PROBLEM STATEMENT. Pull each line containing "reais" from the data.

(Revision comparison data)
************

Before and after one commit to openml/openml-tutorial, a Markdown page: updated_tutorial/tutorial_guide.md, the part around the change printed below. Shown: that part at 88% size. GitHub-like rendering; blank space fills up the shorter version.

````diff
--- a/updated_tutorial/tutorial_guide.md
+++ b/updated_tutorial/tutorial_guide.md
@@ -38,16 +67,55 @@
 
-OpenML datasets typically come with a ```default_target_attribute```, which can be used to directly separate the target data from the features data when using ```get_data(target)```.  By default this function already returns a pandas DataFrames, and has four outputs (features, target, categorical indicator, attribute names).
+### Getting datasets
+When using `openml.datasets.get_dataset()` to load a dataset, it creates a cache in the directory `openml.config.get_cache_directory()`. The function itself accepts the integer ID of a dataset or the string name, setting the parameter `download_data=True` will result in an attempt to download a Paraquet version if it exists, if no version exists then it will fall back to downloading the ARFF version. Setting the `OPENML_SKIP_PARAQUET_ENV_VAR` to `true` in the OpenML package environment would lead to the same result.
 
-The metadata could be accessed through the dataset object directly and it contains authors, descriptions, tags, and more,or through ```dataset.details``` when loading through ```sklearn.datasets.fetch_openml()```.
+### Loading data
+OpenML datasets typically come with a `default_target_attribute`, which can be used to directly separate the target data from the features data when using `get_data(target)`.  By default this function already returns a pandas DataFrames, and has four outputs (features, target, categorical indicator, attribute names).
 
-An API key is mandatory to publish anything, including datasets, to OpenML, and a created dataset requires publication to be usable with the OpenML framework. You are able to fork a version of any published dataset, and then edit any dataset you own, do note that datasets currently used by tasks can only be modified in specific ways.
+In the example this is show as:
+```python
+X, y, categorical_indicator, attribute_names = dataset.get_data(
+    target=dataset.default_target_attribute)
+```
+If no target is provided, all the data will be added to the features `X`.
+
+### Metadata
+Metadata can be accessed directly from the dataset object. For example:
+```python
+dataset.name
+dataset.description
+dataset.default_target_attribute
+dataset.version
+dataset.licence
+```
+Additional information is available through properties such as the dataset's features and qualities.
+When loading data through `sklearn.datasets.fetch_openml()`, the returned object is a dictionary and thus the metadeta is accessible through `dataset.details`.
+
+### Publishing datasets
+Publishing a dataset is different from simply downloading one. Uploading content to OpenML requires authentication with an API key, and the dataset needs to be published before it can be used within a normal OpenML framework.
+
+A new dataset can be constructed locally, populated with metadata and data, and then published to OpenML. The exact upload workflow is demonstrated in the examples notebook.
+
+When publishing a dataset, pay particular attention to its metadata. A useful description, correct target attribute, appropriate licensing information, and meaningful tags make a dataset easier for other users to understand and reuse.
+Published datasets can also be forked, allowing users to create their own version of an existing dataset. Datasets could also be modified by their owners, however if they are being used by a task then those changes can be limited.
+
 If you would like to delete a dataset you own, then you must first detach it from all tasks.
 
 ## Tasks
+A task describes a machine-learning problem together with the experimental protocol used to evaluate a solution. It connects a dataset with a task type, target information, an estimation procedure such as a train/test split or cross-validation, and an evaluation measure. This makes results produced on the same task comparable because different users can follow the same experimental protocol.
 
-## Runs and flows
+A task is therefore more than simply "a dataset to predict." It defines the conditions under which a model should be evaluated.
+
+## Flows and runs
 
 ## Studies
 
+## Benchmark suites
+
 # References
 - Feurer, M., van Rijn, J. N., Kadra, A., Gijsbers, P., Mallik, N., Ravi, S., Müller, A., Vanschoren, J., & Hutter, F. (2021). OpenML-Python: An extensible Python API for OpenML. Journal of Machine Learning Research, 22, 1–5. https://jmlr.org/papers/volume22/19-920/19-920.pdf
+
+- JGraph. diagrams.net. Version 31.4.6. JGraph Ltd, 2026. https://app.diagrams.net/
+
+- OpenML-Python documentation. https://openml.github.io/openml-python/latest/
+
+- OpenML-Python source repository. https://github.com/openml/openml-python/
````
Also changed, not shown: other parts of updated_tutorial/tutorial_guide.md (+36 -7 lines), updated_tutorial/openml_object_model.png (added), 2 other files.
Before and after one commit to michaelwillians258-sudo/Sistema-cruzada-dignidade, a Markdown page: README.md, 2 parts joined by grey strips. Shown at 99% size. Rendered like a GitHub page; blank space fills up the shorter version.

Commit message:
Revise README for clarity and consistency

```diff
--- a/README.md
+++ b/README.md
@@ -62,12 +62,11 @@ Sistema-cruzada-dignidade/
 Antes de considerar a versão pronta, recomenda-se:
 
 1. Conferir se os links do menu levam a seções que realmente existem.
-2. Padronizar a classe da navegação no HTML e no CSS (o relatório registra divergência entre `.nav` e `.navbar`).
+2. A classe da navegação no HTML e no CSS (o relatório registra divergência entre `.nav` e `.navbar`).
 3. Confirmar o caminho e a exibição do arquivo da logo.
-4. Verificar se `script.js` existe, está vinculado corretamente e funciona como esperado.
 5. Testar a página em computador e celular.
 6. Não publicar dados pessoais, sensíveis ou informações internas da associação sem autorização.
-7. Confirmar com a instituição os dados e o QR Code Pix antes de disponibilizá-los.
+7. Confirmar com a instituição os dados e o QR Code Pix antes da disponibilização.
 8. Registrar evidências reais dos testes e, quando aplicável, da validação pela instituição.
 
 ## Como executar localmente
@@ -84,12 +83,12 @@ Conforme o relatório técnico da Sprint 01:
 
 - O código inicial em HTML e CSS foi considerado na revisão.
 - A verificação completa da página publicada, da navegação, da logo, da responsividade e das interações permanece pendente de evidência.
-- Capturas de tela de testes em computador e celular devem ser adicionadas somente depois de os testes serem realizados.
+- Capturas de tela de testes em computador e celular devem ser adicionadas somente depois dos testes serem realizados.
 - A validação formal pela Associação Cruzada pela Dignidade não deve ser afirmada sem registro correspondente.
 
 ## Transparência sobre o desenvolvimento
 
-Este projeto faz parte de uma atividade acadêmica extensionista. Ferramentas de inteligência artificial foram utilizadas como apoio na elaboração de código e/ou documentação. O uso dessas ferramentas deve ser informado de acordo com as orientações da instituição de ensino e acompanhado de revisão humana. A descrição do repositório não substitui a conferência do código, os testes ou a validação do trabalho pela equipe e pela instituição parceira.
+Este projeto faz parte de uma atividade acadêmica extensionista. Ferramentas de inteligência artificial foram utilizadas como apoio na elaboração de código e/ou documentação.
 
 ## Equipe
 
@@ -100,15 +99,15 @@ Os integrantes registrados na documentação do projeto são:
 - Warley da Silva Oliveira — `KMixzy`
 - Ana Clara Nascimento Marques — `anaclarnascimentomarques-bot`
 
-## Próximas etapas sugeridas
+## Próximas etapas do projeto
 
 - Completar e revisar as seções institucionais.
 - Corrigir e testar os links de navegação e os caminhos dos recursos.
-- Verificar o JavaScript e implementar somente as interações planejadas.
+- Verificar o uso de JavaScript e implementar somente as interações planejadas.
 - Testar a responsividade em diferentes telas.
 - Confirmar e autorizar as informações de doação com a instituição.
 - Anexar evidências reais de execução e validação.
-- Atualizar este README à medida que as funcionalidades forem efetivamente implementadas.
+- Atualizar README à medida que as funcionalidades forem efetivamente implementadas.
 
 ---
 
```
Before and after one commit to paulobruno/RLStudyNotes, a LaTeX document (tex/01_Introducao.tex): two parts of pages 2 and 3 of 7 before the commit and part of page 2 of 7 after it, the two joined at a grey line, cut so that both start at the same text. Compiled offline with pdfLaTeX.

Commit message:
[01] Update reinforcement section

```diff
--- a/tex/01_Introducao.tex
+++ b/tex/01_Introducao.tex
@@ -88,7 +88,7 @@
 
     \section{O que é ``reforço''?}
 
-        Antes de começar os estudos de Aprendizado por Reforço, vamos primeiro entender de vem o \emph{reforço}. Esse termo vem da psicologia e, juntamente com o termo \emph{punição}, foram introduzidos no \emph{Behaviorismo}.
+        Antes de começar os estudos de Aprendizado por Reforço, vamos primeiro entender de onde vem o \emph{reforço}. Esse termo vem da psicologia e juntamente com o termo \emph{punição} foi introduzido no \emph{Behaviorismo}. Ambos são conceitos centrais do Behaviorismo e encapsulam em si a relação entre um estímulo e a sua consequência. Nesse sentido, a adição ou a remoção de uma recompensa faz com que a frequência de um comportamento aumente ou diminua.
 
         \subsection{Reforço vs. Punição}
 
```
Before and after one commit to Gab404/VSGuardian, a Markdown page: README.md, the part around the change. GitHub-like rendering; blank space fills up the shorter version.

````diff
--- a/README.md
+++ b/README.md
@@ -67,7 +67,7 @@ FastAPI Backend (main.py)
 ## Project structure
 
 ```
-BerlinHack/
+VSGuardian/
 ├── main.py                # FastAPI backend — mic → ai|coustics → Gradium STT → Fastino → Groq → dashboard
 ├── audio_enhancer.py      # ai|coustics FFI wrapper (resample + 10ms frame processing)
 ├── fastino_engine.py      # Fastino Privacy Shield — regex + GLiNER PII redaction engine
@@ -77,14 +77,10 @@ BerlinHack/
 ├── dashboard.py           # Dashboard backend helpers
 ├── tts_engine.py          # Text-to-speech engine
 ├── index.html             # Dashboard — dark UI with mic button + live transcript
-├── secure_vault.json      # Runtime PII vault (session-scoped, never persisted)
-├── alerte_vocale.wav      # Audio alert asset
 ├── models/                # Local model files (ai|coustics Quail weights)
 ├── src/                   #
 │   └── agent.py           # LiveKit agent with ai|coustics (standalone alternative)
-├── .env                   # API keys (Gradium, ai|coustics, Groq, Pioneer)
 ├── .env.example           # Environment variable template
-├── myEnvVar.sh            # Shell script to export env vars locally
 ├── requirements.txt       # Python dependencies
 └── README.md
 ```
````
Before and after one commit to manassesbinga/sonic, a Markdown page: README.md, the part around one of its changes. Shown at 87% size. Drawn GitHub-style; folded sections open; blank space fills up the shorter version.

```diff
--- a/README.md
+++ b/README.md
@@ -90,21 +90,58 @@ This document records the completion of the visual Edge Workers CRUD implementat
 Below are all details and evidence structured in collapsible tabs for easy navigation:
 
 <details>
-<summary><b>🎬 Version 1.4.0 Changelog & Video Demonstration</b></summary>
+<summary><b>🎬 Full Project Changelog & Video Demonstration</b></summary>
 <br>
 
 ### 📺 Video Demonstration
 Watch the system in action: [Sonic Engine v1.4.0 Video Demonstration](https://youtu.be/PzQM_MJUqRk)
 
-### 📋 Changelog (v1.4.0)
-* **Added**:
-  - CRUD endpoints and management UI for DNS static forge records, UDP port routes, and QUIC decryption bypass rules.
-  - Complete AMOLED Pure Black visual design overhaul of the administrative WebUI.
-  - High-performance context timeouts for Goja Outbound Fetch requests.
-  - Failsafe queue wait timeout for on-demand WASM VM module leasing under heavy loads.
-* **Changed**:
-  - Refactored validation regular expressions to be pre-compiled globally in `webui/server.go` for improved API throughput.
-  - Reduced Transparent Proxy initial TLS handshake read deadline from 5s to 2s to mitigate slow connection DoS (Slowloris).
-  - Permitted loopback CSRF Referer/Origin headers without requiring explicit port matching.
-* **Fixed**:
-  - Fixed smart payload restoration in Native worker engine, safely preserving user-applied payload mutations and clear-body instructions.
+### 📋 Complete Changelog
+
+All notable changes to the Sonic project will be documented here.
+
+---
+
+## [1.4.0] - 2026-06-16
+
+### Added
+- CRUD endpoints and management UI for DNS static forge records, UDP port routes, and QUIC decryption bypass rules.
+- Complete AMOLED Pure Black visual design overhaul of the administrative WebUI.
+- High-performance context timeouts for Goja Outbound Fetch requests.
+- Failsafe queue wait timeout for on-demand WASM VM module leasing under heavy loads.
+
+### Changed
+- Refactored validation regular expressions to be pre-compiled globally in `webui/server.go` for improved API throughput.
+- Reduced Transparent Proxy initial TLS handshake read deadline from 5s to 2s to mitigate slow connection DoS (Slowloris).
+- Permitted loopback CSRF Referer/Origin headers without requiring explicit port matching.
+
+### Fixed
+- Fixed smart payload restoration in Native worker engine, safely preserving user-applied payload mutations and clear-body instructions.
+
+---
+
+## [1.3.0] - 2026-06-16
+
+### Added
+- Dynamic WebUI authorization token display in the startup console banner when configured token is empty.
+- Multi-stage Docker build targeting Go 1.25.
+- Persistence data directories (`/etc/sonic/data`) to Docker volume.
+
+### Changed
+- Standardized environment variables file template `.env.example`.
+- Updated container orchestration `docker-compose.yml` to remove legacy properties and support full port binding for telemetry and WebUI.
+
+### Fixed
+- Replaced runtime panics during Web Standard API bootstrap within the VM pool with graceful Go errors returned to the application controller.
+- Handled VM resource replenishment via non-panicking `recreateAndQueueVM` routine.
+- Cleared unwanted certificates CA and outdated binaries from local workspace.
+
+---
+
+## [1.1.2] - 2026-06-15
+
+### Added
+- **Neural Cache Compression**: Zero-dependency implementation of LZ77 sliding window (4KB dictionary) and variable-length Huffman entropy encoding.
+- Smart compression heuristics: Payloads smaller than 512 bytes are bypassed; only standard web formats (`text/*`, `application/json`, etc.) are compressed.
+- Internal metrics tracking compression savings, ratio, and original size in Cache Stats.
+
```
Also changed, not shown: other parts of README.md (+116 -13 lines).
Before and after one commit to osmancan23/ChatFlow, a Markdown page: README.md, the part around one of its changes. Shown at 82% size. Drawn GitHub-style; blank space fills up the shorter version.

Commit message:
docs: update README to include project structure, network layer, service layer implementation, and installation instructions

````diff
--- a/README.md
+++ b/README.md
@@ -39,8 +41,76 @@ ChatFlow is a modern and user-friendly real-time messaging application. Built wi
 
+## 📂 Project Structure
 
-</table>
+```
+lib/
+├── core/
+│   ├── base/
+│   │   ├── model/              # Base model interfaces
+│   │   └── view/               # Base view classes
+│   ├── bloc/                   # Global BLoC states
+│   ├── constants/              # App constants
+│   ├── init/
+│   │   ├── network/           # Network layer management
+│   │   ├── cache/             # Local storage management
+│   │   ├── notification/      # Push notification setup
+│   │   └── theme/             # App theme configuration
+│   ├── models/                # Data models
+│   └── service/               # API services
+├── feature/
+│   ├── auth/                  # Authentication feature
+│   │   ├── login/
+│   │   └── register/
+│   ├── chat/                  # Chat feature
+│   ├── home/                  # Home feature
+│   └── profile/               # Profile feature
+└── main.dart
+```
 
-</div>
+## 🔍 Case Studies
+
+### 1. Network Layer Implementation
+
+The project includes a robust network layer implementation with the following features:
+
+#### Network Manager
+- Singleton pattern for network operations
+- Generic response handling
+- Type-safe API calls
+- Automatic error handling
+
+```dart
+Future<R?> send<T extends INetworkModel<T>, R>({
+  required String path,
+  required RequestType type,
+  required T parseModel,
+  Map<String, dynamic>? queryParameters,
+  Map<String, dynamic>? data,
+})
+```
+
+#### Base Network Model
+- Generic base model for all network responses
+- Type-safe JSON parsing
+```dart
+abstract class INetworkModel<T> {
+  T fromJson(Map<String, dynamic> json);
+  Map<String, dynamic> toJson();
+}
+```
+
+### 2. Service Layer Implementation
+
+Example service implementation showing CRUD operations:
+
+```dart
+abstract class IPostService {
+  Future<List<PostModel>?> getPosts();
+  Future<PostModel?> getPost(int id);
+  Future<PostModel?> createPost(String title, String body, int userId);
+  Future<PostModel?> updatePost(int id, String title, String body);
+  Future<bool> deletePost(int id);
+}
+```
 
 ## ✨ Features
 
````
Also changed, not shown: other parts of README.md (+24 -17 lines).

************

EXERCISE ANSWER.
 8. Registrar evidências reais dos testes e, quando aplicável, da validação pela instituição.
 - Anexar evidências reais de execução e validação.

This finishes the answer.